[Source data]

▶

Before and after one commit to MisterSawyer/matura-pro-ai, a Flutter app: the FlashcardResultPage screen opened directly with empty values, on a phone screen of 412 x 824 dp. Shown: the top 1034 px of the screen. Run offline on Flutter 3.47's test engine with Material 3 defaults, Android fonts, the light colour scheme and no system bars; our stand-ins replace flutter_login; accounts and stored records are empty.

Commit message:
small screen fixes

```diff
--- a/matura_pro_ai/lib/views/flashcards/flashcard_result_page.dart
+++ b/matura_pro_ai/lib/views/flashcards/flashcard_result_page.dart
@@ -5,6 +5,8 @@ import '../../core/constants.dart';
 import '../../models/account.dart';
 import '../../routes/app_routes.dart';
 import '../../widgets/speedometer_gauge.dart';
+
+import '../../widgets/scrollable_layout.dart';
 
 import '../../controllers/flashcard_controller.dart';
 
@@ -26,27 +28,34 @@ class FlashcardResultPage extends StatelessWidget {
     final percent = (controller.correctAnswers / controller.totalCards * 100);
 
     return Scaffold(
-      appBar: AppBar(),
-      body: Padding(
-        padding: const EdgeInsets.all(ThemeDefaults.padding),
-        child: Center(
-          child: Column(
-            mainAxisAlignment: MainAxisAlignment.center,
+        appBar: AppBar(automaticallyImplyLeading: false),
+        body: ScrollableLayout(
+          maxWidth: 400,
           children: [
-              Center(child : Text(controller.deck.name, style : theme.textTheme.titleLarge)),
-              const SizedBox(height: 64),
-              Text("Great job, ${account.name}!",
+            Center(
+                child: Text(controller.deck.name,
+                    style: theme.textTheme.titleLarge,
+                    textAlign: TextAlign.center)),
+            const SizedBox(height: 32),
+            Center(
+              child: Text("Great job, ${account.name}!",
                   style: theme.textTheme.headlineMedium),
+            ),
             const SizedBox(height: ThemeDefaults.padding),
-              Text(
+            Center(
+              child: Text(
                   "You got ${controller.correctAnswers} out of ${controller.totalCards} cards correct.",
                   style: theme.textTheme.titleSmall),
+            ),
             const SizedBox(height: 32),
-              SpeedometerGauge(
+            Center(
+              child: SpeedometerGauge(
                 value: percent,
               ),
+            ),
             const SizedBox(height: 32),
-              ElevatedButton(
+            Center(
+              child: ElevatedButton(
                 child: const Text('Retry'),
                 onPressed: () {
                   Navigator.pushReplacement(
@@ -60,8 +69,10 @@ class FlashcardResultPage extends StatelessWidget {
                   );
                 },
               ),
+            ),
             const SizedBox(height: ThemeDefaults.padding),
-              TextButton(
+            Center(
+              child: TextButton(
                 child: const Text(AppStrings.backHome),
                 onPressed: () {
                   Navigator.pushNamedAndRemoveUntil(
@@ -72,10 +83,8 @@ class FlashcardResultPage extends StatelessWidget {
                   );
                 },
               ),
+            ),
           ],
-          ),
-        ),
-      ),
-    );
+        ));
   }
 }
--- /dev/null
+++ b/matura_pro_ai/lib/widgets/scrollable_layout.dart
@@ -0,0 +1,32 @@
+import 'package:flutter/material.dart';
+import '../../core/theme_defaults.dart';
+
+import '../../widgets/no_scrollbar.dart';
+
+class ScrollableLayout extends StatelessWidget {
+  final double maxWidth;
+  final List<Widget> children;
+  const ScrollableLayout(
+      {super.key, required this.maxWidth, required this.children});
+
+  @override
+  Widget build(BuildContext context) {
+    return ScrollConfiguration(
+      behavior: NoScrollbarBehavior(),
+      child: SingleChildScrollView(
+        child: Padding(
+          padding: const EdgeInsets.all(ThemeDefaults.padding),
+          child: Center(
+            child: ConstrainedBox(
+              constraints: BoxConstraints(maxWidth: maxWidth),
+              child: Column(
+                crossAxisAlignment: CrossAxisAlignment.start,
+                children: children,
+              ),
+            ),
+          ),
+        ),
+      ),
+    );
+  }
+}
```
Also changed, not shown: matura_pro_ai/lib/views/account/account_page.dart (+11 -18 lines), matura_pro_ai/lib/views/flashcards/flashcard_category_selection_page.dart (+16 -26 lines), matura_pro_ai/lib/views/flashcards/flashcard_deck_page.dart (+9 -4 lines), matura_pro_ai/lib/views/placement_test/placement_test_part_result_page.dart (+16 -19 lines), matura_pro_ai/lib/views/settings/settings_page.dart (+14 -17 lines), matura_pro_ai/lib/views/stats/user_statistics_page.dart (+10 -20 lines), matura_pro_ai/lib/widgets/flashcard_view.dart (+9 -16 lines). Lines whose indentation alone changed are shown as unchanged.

◀
▶

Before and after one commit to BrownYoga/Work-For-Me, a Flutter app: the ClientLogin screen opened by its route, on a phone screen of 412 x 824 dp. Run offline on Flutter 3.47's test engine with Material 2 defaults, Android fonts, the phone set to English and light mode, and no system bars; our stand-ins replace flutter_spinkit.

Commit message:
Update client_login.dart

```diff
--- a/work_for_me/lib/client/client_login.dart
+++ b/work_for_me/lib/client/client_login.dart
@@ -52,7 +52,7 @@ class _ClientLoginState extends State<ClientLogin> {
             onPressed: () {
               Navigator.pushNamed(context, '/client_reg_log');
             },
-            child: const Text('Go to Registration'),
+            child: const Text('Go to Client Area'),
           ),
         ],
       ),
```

◀
▶

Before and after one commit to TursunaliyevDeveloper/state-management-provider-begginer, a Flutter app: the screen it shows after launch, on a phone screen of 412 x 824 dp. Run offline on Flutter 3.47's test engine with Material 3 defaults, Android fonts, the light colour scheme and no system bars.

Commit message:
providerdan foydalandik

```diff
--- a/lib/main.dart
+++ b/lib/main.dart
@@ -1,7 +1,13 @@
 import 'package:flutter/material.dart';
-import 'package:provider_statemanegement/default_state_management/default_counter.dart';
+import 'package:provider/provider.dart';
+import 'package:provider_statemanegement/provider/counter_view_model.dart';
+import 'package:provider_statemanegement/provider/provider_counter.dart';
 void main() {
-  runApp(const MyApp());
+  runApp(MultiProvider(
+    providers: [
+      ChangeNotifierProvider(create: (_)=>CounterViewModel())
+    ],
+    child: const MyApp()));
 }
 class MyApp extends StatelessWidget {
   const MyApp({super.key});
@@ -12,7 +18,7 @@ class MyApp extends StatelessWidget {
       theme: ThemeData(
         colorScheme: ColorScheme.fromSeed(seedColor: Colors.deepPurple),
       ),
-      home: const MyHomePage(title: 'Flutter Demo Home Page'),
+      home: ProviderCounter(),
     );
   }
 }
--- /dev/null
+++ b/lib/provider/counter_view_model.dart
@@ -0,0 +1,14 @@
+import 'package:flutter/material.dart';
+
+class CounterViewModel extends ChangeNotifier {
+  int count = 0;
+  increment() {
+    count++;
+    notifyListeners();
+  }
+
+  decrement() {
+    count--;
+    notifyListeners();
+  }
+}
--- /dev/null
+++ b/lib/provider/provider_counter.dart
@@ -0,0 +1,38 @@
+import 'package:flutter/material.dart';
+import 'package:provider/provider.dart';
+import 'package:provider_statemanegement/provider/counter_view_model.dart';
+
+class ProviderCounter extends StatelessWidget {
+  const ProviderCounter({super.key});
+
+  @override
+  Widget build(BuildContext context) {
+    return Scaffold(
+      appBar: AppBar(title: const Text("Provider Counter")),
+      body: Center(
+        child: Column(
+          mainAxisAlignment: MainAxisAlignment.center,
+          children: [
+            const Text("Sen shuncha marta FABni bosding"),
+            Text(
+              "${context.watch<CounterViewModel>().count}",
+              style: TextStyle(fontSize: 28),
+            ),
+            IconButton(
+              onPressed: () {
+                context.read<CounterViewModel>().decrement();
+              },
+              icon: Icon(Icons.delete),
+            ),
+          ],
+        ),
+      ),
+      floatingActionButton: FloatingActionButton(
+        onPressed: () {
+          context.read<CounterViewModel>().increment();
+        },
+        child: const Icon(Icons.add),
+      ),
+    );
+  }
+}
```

◀

Determine the number of lines in the data above that contain the word "ClientLogin", and provide only that figure.

2